So far we have explored reasons for the social and environmental problems that the economy causes:
1. economic links have progressively stretched further and further beyond the reach of community, creating dysfunctional zones in the economy outside of proper ethical scrutiny (economic overreach);
2. the very nature of those dysfunctional zones stops behavioural solutions from being effective there, except in ‘win-win’ circumstances. Therefore structural change is needed (behaviour and structure);
3. the key structural problem that has to be dealt with is competition and in order to do so all players/ competitors at one particular level in the supply chain must agree, or be obliged to agree, an ethical stance. This uses community to temper competition – cooperatition;
4. another key structural problem that currently exists is the tendency for decision-making power to be concentrated in the hands of the few. This inhibits the monitoring of the economy in a diverse, flexible and all-encompassing way, since man-power and creative input are limited (big society). Therefore we propose the crowdsourcing of ethical decisions in the economic sphere.
We think that during the emergence of modernity the nation-state may be characterised as the key force capable of encompassing markets and applying ethical standards across them. However, the ability of the nation-state to do this effectively has increasingly come to be compromised by two factors:
• the progressive stretching of economic links beyond community (point 1 above) which has necessitated an ever greater regulatory burden in those areas; and
• the progressive internationalisation of markets, bringing regulatory regimes into competition with each other.
In our view these two trends have resulted in a snowballing of capitalism, with law, regulation and the nation-state acting as a restraining structure or force, albeit inadequately.
Where to now?
Our task now, therefore, in creating solutions to these problems is to try to:
• transcend the nation-state by project its all-encompassing nature within its territory onto an international scale;
• at the same time as bringing big society principles into play.
Only in this way will the solutions draw upon the broadest resources, flexibility and creativity, and be capable of containing ‘snowballing capitalism’. It is the power of the internet and modern communications/IT that can enable such solutions.
Our solution is therefore all about ‘cooperatition’. This involves a balance of cooperation and competition that retains the positive elements of capitalism, whilst moderating its harmful aspects with cooperation/ community. The problem to be addressed is one of community connectivity. Therefore it is perhaps inevitable that we point to e-community and the revolutionary impact of contemporary IT towards a new unfolding chapter of community and community facilitation that can match the span of economic interactions.
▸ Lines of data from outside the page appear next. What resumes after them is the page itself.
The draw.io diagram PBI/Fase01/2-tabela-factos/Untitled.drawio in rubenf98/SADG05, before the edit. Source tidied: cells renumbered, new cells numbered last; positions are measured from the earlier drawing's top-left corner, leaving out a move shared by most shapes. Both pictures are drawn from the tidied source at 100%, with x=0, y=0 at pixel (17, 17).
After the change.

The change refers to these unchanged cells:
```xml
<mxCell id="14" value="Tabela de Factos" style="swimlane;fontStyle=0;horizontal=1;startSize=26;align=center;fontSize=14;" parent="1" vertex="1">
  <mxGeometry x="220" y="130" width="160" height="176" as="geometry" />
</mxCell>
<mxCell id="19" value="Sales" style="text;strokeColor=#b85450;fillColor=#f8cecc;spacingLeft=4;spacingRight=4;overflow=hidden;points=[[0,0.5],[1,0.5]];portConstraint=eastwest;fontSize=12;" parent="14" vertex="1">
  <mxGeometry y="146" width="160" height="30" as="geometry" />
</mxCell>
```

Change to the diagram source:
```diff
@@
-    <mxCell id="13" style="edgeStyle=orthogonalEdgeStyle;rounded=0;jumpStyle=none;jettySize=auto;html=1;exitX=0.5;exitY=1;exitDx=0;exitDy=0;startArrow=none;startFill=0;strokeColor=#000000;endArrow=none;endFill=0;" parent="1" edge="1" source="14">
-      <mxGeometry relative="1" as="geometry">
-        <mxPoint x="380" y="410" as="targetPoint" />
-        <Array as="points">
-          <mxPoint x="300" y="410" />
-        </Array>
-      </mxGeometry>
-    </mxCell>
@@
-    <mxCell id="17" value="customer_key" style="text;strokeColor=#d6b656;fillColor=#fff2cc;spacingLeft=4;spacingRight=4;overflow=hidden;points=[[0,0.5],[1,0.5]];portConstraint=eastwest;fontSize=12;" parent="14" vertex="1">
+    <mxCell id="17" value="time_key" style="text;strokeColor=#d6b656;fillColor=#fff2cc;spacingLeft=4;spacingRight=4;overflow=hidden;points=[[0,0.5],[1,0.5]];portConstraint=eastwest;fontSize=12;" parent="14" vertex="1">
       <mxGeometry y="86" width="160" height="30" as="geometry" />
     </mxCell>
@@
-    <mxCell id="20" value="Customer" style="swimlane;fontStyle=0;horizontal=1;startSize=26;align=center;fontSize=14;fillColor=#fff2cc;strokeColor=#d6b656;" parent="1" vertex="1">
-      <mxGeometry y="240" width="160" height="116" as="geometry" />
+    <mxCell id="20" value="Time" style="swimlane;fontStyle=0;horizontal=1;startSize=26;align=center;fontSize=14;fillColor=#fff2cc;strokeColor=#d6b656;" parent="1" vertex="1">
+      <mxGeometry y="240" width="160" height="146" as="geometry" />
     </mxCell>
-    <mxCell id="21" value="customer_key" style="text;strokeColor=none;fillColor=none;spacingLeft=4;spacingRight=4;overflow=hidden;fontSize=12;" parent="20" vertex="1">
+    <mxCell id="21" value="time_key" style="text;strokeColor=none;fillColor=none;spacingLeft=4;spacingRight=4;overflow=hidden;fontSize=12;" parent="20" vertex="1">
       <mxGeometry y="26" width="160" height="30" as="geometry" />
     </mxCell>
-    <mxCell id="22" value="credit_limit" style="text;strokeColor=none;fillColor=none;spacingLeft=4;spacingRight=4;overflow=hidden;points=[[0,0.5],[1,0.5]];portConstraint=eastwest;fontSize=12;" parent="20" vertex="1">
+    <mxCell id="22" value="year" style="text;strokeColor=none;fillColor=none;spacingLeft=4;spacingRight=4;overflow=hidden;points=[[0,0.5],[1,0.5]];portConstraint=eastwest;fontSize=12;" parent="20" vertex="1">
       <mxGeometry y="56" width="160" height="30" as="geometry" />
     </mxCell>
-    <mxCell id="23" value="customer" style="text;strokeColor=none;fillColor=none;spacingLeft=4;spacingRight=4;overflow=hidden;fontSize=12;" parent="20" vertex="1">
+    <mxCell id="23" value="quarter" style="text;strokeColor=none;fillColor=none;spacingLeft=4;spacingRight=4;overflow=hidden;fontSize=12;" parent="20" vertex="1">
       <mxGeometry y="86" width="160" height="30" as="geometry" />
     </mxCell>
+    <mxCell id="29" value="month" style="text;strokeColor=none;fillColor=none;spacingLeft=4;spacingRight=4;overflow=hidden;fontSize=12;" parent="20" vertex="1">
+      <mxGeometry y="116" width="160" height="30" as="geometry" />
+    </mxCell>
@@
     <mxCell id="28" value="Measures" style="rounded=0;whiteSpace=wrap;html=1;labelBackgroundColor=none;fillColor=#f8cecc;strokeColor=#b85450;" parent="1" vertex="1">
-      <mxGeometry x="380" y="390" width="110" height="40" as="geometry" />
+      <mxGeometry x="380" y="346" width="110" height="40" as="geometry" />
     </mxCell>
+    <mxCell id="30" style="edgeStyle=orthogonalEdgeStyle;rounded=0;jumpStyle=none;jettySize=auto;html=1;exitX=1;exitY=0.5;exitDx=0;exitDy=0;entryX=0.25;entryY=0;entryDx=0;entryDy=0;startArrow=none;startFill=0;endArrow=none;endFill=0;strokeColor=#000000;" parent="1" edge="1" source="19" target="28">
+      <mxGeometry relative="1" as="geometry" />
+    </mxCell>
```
The solution that we propose is e-community, defined as the taking by any community of its decisions through online means or with influence from online activity.
In the context of the economy e-community essentially amounts to a crowdsourcing of current regulatory and other ethical supervisory mechanisms. This would allow for an appropriate (i.e. increased) amount of ethical supervision for business.
e-community would also enable the emergence a much needed international framework for regulation/ ethical supervision. This would reduce the effects of harmful competition between states.
Example of communities that would be able to participate simultaneously in e-community are:
• supporters of various charitable areas;
• communities centred around particular products and their ethical aspects;
• the nation-state;
• the EU; and
• the international community.
e-community and existing community mechanisms
Many e-community models similar to what we have in mind already exist. Examples are Wikipedia, Q&A sites (Quora, Stack Exchange, etc), petition sites and Facebook.
Our solution, Peopletree, is intended to broaden the functionality of these sites to achieve our purposes.
It is also worth noting that we are of the view that personal forms of communication should be prioritised at all times, to the greatest extent possible. Plugins on the site would enable this.
Applications of e-community beyond ethonomics
e-community has applications far beyond ethonomics, to any situation where group decision-making is required. For example:
• in collectively forming and updating views on political issues, in communities and sub-communities, including potentially at international and national levels.
The impacts of ethonomics
Having examined the problems of capitalism through our four key ideas, and some background behind the solution that we propose, we look now at the potential impacts of achieving a situation where ethics and economics would flourish side-by-side.